Fish moths, and common species of clothes moths, can cause irreparable damage to your entire wardrobe. Fortunately, they’re relatively easy to identify and destroy without the use of dangerous pesticides
Here’s how to eradicate these pests and protect your clothes from moths.
What attracts fish moths?
If you’ve noticed little silvery insects scuttling away from the light, you have a fish-moth infestation. Here’s why.
Access to a ready diet
A fish moth’s primary diet is cellulose. Cellulose is a key ingredient in book bindings, carpets, glue, paper, plaster, cotton, linen, wool and silk.
These items are most commonly found in the home, which is why fish-moth infestations are a problem in homes across the world.
Cupboards are the ideal environment
As well as access to a steady diet of their favourite food, fish moths are at their most effective – and destructive – in moist, gloomy environments. Closets, drawers and wardrobes are their perfect home.
In the ideal environmental conditions, females can lay up to 60 eggs at a time, multiple times a year, over an eight-year lifespan. When the nymphs hatch, they can eat several times their body weight. Jerseys, jackets, shirts and jeans are the main course.
How to get rid of fish moths
Fortunately, there are non-toxic treatments that are effective against fish-moth infestations. The best is the newspaper trick.
Create the perfect abode for fish moths
Fish moths love cellulose and are always looking for a moist area to breed. Place a slightly damp, rolled-up newspaper at the back of the attic, garage or your cupboard to create the perfect abode.
After a few weeks, remove and destroy the newspaper along with the extended fish-moth family.
Build an organic fish-moth trap
Wrap a glass jar in adhesive tape and fill it with flour. This acts as a natural fish-moth trap. The insects climb up and drop into the jar using the tape for traction.
Once they’ve consumed the flour, they’re unable to breach the smooth glass inner walls to escape.
Use strong-smelling plants as repellents
Scatter dried bay leaves, lemon rinds, mint or lavender into high-risk areas as repellents. This is an efficient way of preventing recurring fish-moth infestations.

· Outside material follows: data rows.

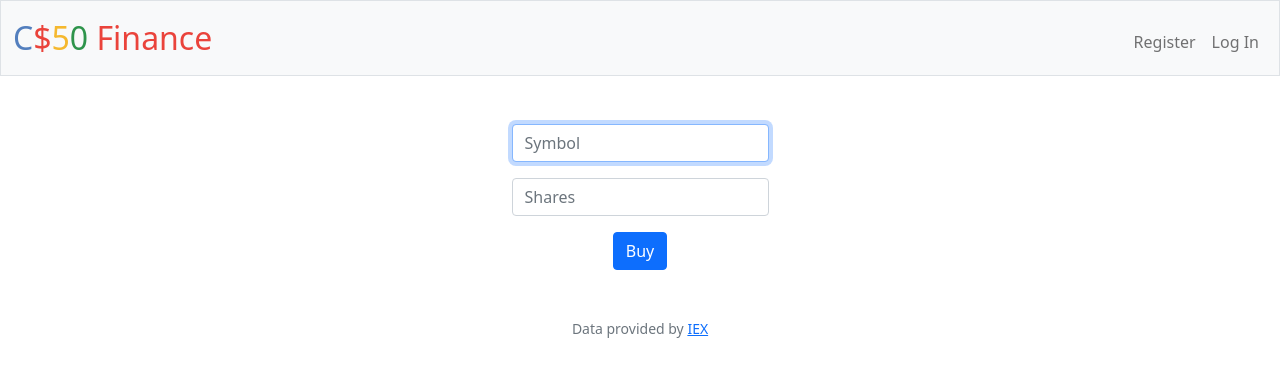
After one commit to piotrw777/finance_cs50, a Flask app: template templates/buy.html in a window 1280 px wide. The commit adds this page. Shown: the top 377 px of the page. Run offline with Flask 2, Linux system fonts and the light colour scheme; the template is opened without the code that fills it, so the values that code supplies are empty; some libraries are stand-ins or nearby versions.

Commit message:
Implemented buy feature, Added history table to the database

```diff
--- a/app.py
+++ b/app.py
@@ -31,7 +31,6 @@ db = SQL("sqlite:///finance.db")
 if not os.environ.get("API_KEY"):
     raise RuntimeError("API_KEY not set")
 
-
 def validate_password(password):
     if len(password) < 8:
         return False
@@ -49,7 +48,6 @@ def after_request(response):
     response.headers["Pragma"] = "no-cache"
     return response
 
-
 @app.route("/")
 @login_required
 def index():
@@ -61,8 +59,21 @@ def index():
 @login_required
 def buy():
     """Buy shares of stock"""
-    return apology("TODO")
-
+    if request.method == "POST":
+        symbol = request.form.get("symbol")
+        shares = request.form.get("shares")
+        if not symbol:
+            return apology("Empty symbol", 399)
+        if not shares:
+            return apology("Missing shares number", 399)
+        response = lookup(symbol)
+        # symbol does not exist
+        if not response:
+            return apology("Invalid symbol", 399)
+        return redirect("/")
+    # GET method
+    else:
+        return render_template("buy.html")
 
 @app.route("/history")
 @login_required
@@ -74,15 +85,14 @@ def history():
 @app.route("/login", methods=["GET", "POST"])
 def login():
     """Log user in"""
-
     # Forget any user_id
     session.clear()
 
     # User reached route via POST (as by submitting a form via POST)
     if request.method == "POST":
-
+        username = request.form.get("username")
         # Ensure username was submitted
-        if not request.form.get("username"):
+        if not username:
             return apology("must provide username", 403)
 
         # Ensure password was submitted
@@ -98,14 +108,15 @@ def login():
 
         # Remember which user has logged in
         session["user_id"] = rows[0]["id"]
-
+        session["username"] = request.form.get("username")
+        print(session)
         # Redirect user to home page
-        return redirect("/")
+        # return redirect("/")
+        return render_template("index.html", username=username)
 
     # User reached route via GET (as by clicking a link or via redirect)
     else:
         return render_template("login.html")
-
 
 @app.route("/logout")
 def logout():
--- /dev/null
+++ b/templates/buy.html
@@ -0,0 +1,17 @@
+{% extends "layout.html" %}
+
+{% block title %}
+    Buy
+{% endblock %}
+
+{% block main %}
+    <form action="/buy" method="post">
+        <div class="mb-3">
+            <input autocomplete="off" autofocus class="form-control mx-auto w-auto" id="symbol" name="symbol" placeholder="Symbol" type="text">
+        </div>
+        <div class="mb-3">
+            <input autocomplete="off" autofocus class="form-control mx-auto w-auto" min = "1" id="shares" name="shares" placeholder="Shares" type="number">
+        </div>
+        <button class="btn btn-primary" type="submit">Buy</button>
+    </form>
+{% endblock %}
--- a/templates/layout.html
+++ b/templates/layout.html
@@ -37,6 +37,9 @@
                             <li class="nav-item"><a class="nav-link" href="/history">History</a></li>
                         </ul>
                         <ul class="navbar-nav ms-auto mt-2">
+                            <li class="nav-item"><a class="nav-link">{{ session["username"] }}</a></li>
+                        </ul>
+                        <ul class="navbar-nav ms-auto mt-2">
                             <li class="nav-item"><a class="nav-link" href="/logout">Log Out</a></li>
                         </ul>
                     {% else %}
```
Also changed, not shown: finance.db, 1 other file.
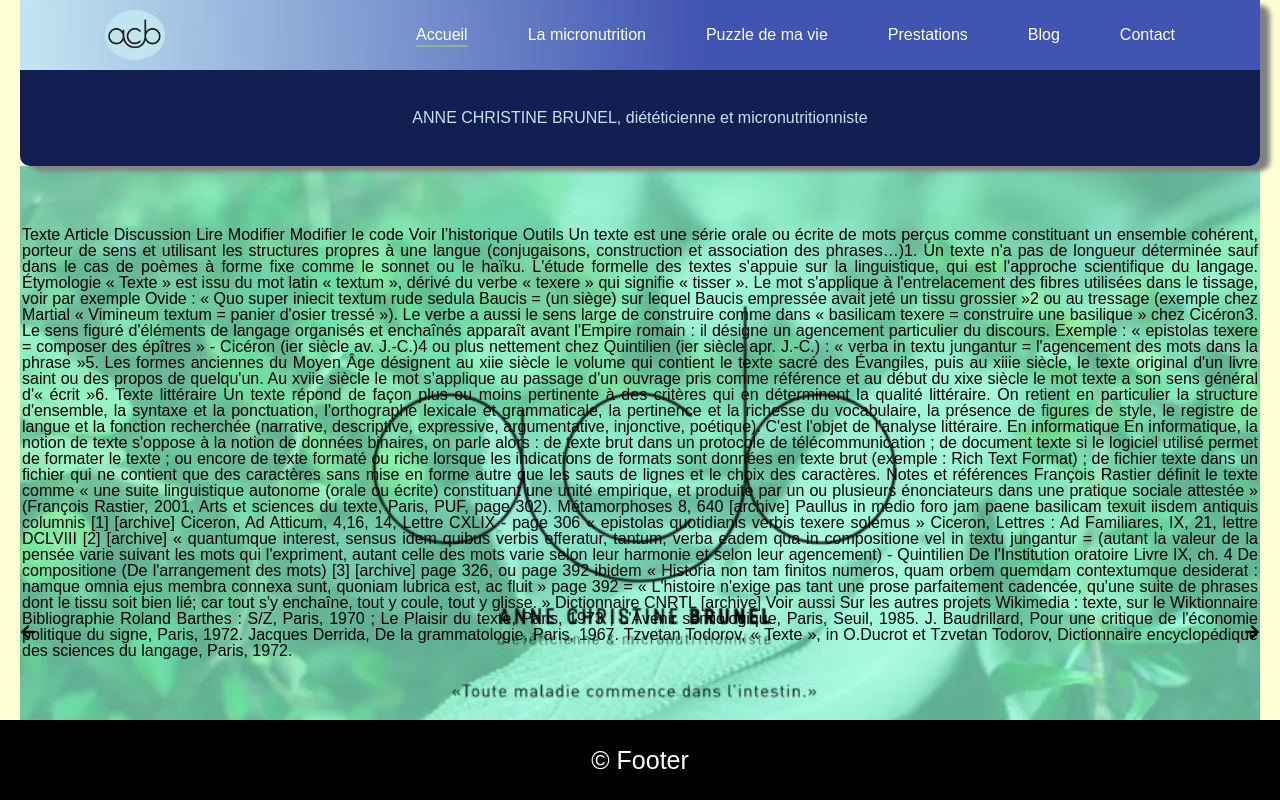
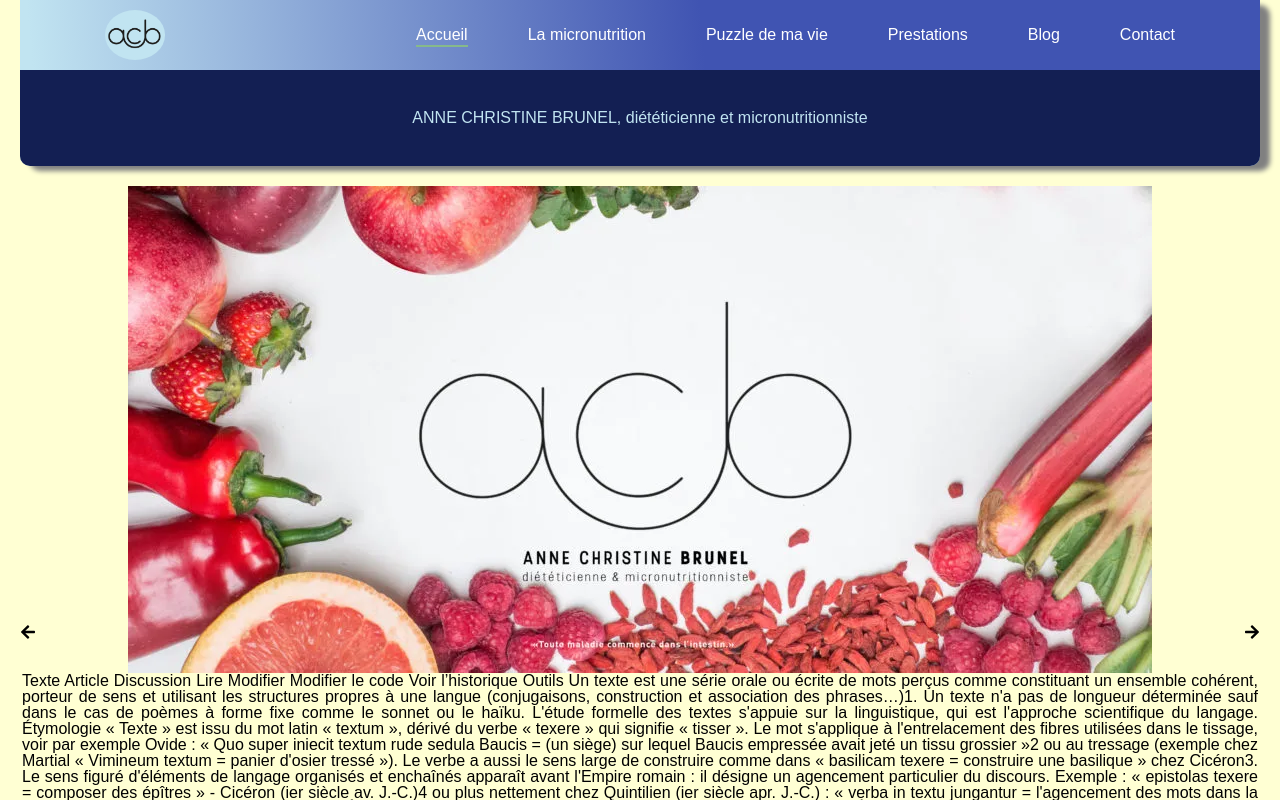
Before and after one commit to Ben43200/brunel-vite, a React (Vite) app: page / in a window 1280 px wide. Shown: the top 800 px of the page. Built offline with nearby package versions, Linux system fonts and the light colour scheme.

Commit message:
on est bon pour le grand carouse essail

```diff
--- a/src/components/carousel/FullCarousel.jsx
+++ b/src/components/carousel/FullCarousel.jsx
@@ -1,43 +1,105 @@
-import { useCallback, useEffect, useState } from "react";
-import SlideItemUrl from "./SlideItemUrl";
-import { FaArrowLeft, FaArrowRight } from "react-icons/fa";
-import "./carousel.scss"
+// import { useCallback, useEffect, useState } from "react";
+// import SlideItemUrl from "./SlideItemUrl";
+// import { FaArrowLeft, FaArrowRight } from "react-icons/fa";
+// import "./carousel.scss"
 
-const FullCarousel = ({ urlsImg }) => {
-  const [cur, setCur] = useState(0);
+// const FullCarousel = ({ urlsImg }) => {
+//   const [cur, setCur] = useState(0);
 
-  const len2 = urlsImg.length;
+//   const len2 = urlsImg.length;
 
-  const leftHandle = () => {
-    setCur(cur - 1 < 0 ? len2 - 1 : cur - 1);
+//   const leftHandle = () => {
+//     setCur(cur - 1 < 0 ? len2 - 1 : cur - 1);
+//   };
+
+//   const rightHandle = useCallback(() => {
+//     setCur(cur + 1 > len2 - 1 ? 0 : cur + 1);
+//   }, [cur, len2]);
+
+// //   useEffect(() => {
+// //     const interval = setTimeout(() => {
+// //       rightHandle();
+// //     }, 2000);
+// //     return () => clearTimeout(interval);
+// //   }, [rightHandle]);
+
+//   return (
+//     <>
+//       {/* <h2> Carousel </h2> */}
+
+//       <FaArrowLeft className="leftBtn" onClick={leftHandle} />
+//       <FaArrowRight className="rightBtn" onClick={rightHandle} />
+
+//       {urlsImg.map((urlImg, index) => {
+//         return (
+//           <div key={index}>{cur === index && <SlideItemUrl urls={urlImg}  />}</div>
+//           // <div key={index} className={slide}>{cur === index && <SlideItem   />}</div>
+//         );
+//       })}
+//     </>
+//   );
+// };
+
+// export default FullCarousel;
+
+
+
+import  { useState, useEffect } from "react";
+// import { SlideImage, StyledSlider } from "./SlideImage";
+// import SlideImage from "./SlideImage.jsx";
+
+// import {
+//   FaChevronRight,
+//   FaChevronLeft,
+// } from "react-icons/fa";
+
+const FullCarousel = ({ bigSlides }) => {
+  const [current, setCurrent] = useState(0);
+  const length = bigSlides.length;
+
+  const nextSlide = () => {
+    setCurrent(current === length - 1 ? 0 : current + 1);
   };
 
-  const rightHandle = useCallback(() => {
-    setCur(cur + 1 > len2 - 1 ? 0 : cur + 1);
-  }, [cur, len2]);
+  const prevSlide = () => {
+    setCurrent(current === 0 ? length - 1 : current - 1);
+  };
 
-//   useEffect(() => {
-//     const interval = setTimeout(() => {
-//       rightHandle();
-//     }, 2000);
-//     return () => clearTimeout(interval);
-//   }, [rightHandle]);
+  useEffect(() => {
+    const interval = setTimeout(() => {
+      nextSlide();
+    }, 2000);
+    return () => clearTimeout(interval);
+  }, [nextSlide]);
 
-  return (
-    <>
-      {/* <h2> Carousel </h2> */}
 
-      <FaArrowLeft className="leftBtn" onClick={leftHandle} />
-      <FaArrowRight className="rightBtn" onClick={rightHandle} />
 
-      {urlsImg.map((urlImg, index) => {
-        return (
-          <div key={index}>{cur === index && <SlideItemUrl urls={urlImg}  />}</div>
-          // <div key={index} className={slide}>{cur === index && <SlideItem   />}</div>
-        );
-      })}
-    </>
-  );
+  return(
+  // <StyledSlider>
+  <div>
+  {/* <FaChevronLeft
+    className="left-arrow"
+    onClick={prevSlide}
+  />
+  <FaChevronRight
+    className="right-arrow"
+    onClick={nextSlide}
+  /> */}
+  {bigSlides.map((bigSlide, index) => {
+    return (
+      <div key={index}>
+        {index === current && (
+      <div className="big-carousel">
+          <img src={bigSlide.image} alt="" />
+          </div>
+        )}
+      </div>
+
+    );
+  })}
+  </div>
+// </StyledSlider>
+);
 };
 
 export default FullCarousel;
--- /dev/null
+++ b/src/components/carousel/SlideImage.jsx
@@ -0,0 +1,28 @@
+// import styled from "styled-components";
+// // import "../../css/mixinsandfunctions.scss"
+// export const SlideImage = styled.img`
+//   width: 400px;
+//   width: 100%;
+//   height: 300px;
+//   object-fit: cover;
+// `;
+
+// export const StyledSlider = styled.div`
+//   position: relative;
+//   display: flex;
+//   justify-content: center;
+//   align-items: center;
+
+
+// `;
+
+
+
+// const SlideImage = ({ bigSlide }) => {
+//     // const className = ["circular--landscape-1", "circular--landscape-2", "circular--landscape-3"]
+//       return (<img src={bigSlide}></img>
+// )
+//       // return <div className={className}> {slide} </div>;
+
+//     };
+//     export default SlideImage
--- a/src/components/carousel/carousel.scss
+++ b/src/components/carousel/carousel.scss
@@ -54,3 +54,12 @@ border-radius: 50%;
     bottom: 20%;
     right: 20px;
   }
+
+.big-carousel{
+  display: none;
+
+  @include media(tablet) {
+    display: flex;
+    }
+
+  }
--- a/src/pages/home/Home.jsx
+++ b/src/pages/home/Home.jsx
@@ -1,15 +1,36 @@
 import "./home.scss"
 import Carousel from "../../components/carousel/Carousel.jsx";
-// import FullCarousel from "../../components/carousel/FullCarousel.jsx";
+import FullCarousel from "../../components/carousel/FullCarousel.jsx";
 const Home = () => {
     // const slides = ["Dehli", "Mumbai", "Pune"];
     const slides = ["circular--landscape-1", "circular--landscape-2", "circular--landscape-3"]
+
+    const ImageData = [
+
+        {
+          image:
+            "/public/images/accueil1.webp",
+        },
+        {
+          image:
+            "/public/images/accueil2.webp",
+        },
+        {
+          image:
+            "/public/images/accueil3.webp",
+        },
+      ];
+
+
     // const urlsImg = ["/public/accueil1.webp", "/public/accueil2.webp", "/public/accueil3.webp"]
- return(
+
+
+    return(
     <main className="home-container">
         {/* <div className="circular--landscape"> */}
          <Carousel  slides={slides}   />
-         {/* <FullCarousel urlsImg={urlsImg} /> */}
+         <FullCarousel bigSlides={ImageData} />
+         {/* <FullCarousel  /> */}
         {/* <Carousel  slides={slides} className={className} />  */}
         {/* <Carousel  className={className} /> */}
 <div>Texte
--- a/src/pages/home/home.scss
+++ b/src/pages/home/home.scss
@@ -22,7 +22,7 @@ img{
         // width: 1240px;
     // background-attachment: fixed;
     // background-size: contain;
-    background-image: url("/images/accueil1.webp");
+    // background-image: url("/images/accueil1.webp");
     background-repeat: no-repeat;
     // background-size: contain;
     background-size: cover;
```
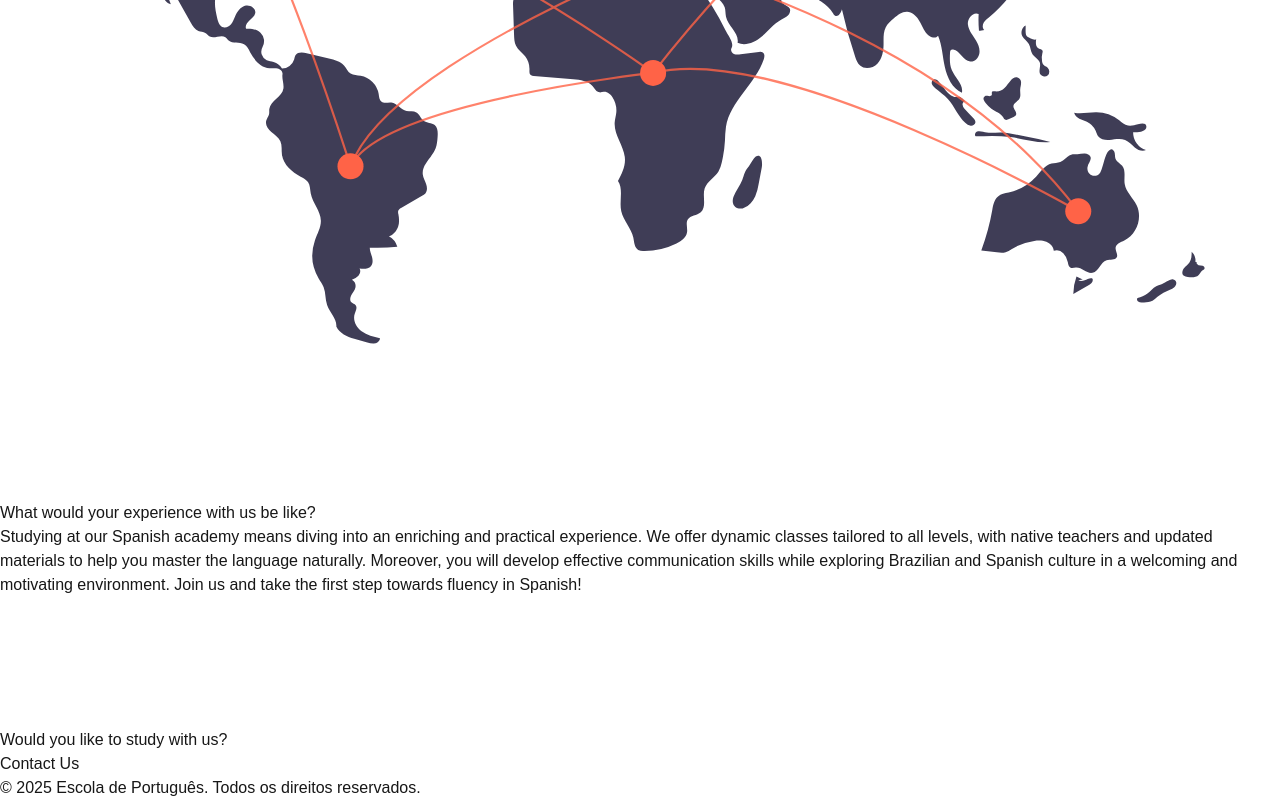
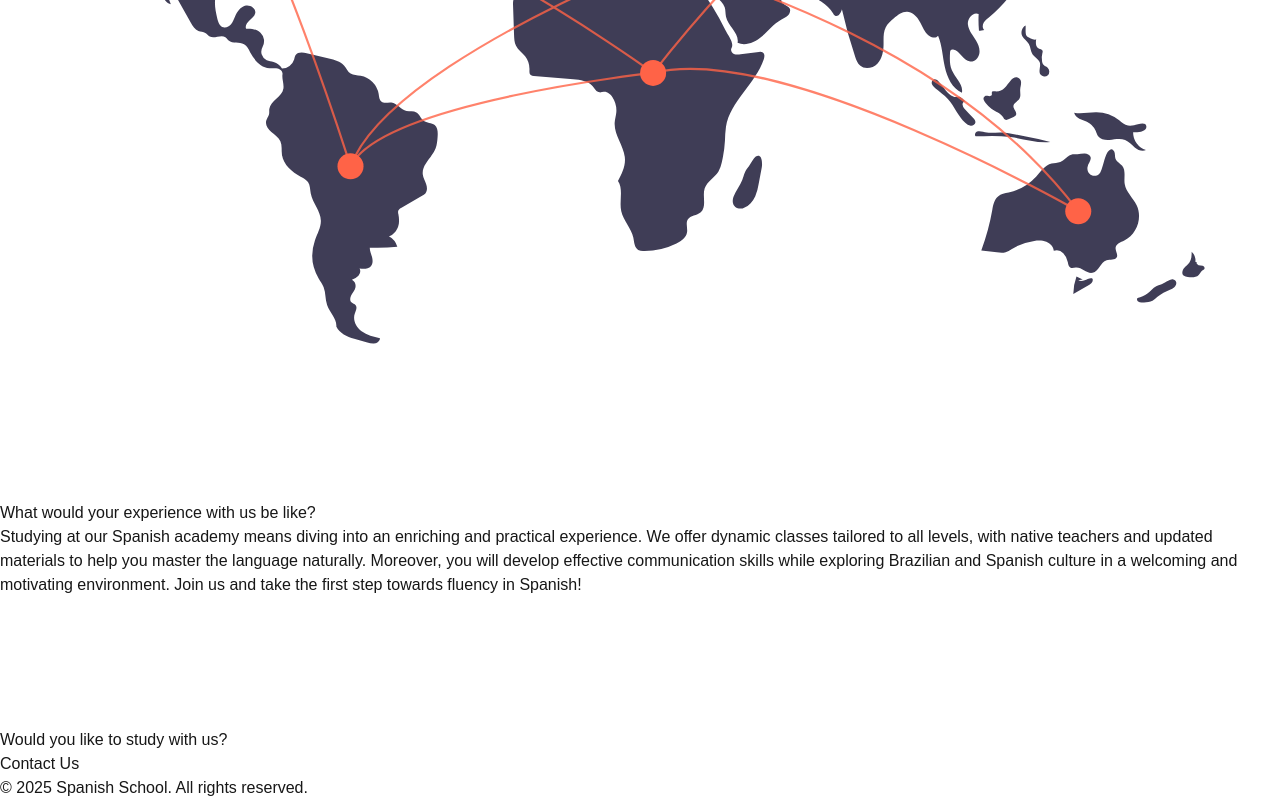
Before and after one commit to Sol6801/dunya, a Next.js app: page /en in a window 1280 px wide. Shown: the part 3401-4201 px from the top of the page. Built offline with nearby package versions, Linux system fonts and the light colour scheme.

Commit message:
update footer translation

```diff
--- a/messages/br.json
+++ b/messages/br.json
@@ -37,5 +37,8 @@
     "motivation": "Motivo de la consulta",
     "message": "Escreva sua consulta",
     "submit": "Enviar Consulta"
-  }
+  },
+    "Footer": {
+      "rights": "© 2025 Escola de Espanhol. Todos os direitos reservados."
+    }
 }
--- a/messages/en.json
+++ b/messages/en.json
@@ -37,5 +37,8 @@
     "motivation": "Reason for Inquiry",
     "message": "Write your inquiry",
     "submit": "Submit Inquiry"
+  },
+  "Footer": {
+    "rights": "© 2025 Spanish School. All rights reserved."
   }
 }
--- a/messages/es.json
+++ b/messages/es.json
@@ -37,5 +37,8 @@
     "motivation": "Motivo de la consulta",
     "message": "Escribe tu consulta",
     "submit": "Enviar Consulta"
-  }
+  },
+    "Footer": {
+      "rights": "© 2025 Escuela de Español. Todos los derechos reservados."
+    }
 }
--- a/messages/pt.json
+++ b/messages/pt.json
@@ -37,5 +37,8 @@
       "motivation": "Motivo de la consulta",
       "message": "Escreva sua consulta",
       "submit": "Enviar Consulta"
+    },
+    "Footer": {
+      "rights": "© 2025 Escola de Espanhol. Todos os direitos reservados."
     }
   }
--- a/src/components/footer.js
+++ b/src/components/footer.js
@@ -1,8 +1,10 @@
 "use client";
 
 import { useRouter } from "next/navigation";
+import {useTranslations} from 'next-intl';
 
 export default function Footer({ children }) {
+  const t = useTranslations('Footer');
   const router = useRouter();
   const handleContact = () => {
     router.push("/contact");
@@ -43,9 +45,9 @@ export default function Footer({ children }) {
       </svg>
 
       <div className="container mx-auto text-center">
-        {children /* Renderiza componentes dinámicos aquí */}
+        {children}
         <p className="text-lg pb-5">
-          © 2025 Escola de Português. Todos os direitos reservados.
+          {t('rights')}
         </p>
       </div>
     </div>
```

Why moths actively seek out wardrobes
Fish months may be destructive but the case-bearing and webbing clothes moths are treacherous. These winged destroyers are tiny but their offspring are capable of demolishing clothing at a rapid rate.
Their main fare is garments made from fur, feathers, wool and mohair. When the clothes are dirty, so much the better. The residual body oils, skin flakes and food on soiled clothing activate a feeding frenzy in moth larvae.
Tips for protecting clothes against moth damage
As soiled clothing is a lure for moths, the first task is to clean all items in a hot water wash of at least 49°C. Dry cleaning is recommended for woollen jackets, jerseys and garments susceptible to shrinking.
Clean, vacuum and let in air and light
The cupboard, wardrobe or storage unit must be thoroughly vacuumed. Pay special attention to cracks, crevices and dark recesses. Allow in plenty of fresh air and light.
Use plastic storage containers
The best way to store clean clothing is in sealable plastic storage bins or vacuum-seal packing bags. Avoid cardboard cartons and materials with cellulose as an ingredient.
Garment bags for hanging items
Sealed garment bags provide the best protection for items on hangers. Leave the cupboard door open and move the clothes around once or twice a week.
Use mothballs for severe infestations
As a last resort, mothballs can be used to control severe moth infestations. Only use in homes without children and pets. Mothballs are made from highly toxic chemicals that can cause severe health problems when inhaled.
Now that you know how to protect clothes from moths, consider using self-storage for seldom worn and seasonal clothing.